  • Research after interview. Conduct your social media background checks AFTER you’ve interviewed the candidate. Don’t use social media searches when determining who to interview for a job. Because you may uncover information about a candidate’s protected class status researching their social media posts then deciding to not interview could make it appear that bias influenced your decision.

Why Should Law Firms Use Social Media?

A good social media background check can help you identify candidate red flags but you’ll need a social media research process that is fair and reasonable.

By |October 3rd, 2017|

About the Author:

For years, Josh has helped lawyers become more organized, productive, and profitable.

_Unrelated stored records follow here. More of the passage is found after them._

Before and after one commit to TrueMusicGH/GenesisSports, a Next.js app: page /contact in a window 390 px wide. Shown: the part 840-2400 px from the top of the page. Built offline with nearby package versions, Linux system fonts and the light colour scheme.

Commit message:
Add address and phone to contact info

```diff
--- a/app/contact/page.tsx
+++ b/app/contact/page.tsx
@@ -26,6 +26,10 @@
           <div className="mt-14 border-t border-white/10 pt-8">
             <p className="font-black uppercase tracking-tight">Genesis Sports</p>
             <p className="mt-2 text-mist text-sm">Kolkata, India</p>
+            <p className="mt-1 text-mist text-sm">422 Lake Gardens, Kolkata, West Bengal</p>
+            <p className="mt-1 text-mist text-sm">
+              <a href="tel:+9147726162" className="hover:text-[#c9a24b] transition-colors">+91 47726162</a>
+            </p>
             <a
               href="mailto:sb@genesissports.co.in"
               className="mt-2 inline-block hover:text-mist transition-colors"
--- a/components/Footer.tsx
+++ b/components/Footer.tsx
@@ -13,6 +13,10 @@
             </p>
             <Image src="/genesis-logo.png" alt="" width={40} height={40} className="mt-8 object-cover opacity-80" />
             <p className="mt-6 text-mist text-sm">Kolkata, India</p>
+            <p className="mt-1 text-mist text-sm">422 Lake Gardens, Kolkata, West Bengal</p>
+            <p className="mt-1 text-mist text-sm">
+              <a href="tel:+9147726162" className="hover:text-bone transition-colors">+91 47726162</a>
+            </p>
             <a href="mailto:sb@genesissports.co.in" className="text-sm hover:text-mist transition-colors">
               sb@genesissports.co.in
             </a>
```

A trained litigator, Josh came to Smokeball from a large east-coast law firm where his practice focused on franchise, insurance, marine, and general litigation. His work with Smokeball, and his continued passion for what he does each day, is driven by a desire to help lawyers and their staff do better in every way. Knowing well the stress and strain put on today’s legal professional, he regularly focuses on improving work and life in the law. He has traveled the country working with and learning from lawyers and their staff. Josh speaks regularly to bar associations about successful law firm practices and other legal topics. Recent notable engagements have been with the Chicago Bar Association, the Illinois State Bar Association, and the Missouri Bar’s Solo and Small Firm Conference. In addition to his work at Smokeball, Josh serves on the Writing Resource Center staff at The John Marshall Law School. Besides legal technology, his research interests include judicial decision-making, jury decision-making and psychology, and legal writing. He has written and overseen research exploring causal effects of sex/gender on federal appellate court decision-making, and assisted with research for a forthcoming textbook on judicial decision-making. Additionally, Josh sits on the Board of Directors of Chicago-based Community Activism Law Alliance and on the Board of Directors of Chicago Fringe Opera Company. Josh holds his J.D., cum laude, from Washington University in St. Louis, where he served as a Senior Editor of the Wash. U. Law Review, held the prestigious Thompson Coburn Research Fellowship, served as Research Assistant to then-Vice-Dean (now Chancellor) Andrew D. Martin, and clerked at the U.S. District Court for the Eastern District of Missouri. He holds a B.A. in Political Science and a B.M. in Music Performance with Honors Scholar distinction from the University of Connecticut, making him a Huskies basketball fan through and through. Follow Josh’s activity on LinkedIn, and keep up with new articles on the Smokeball Blog.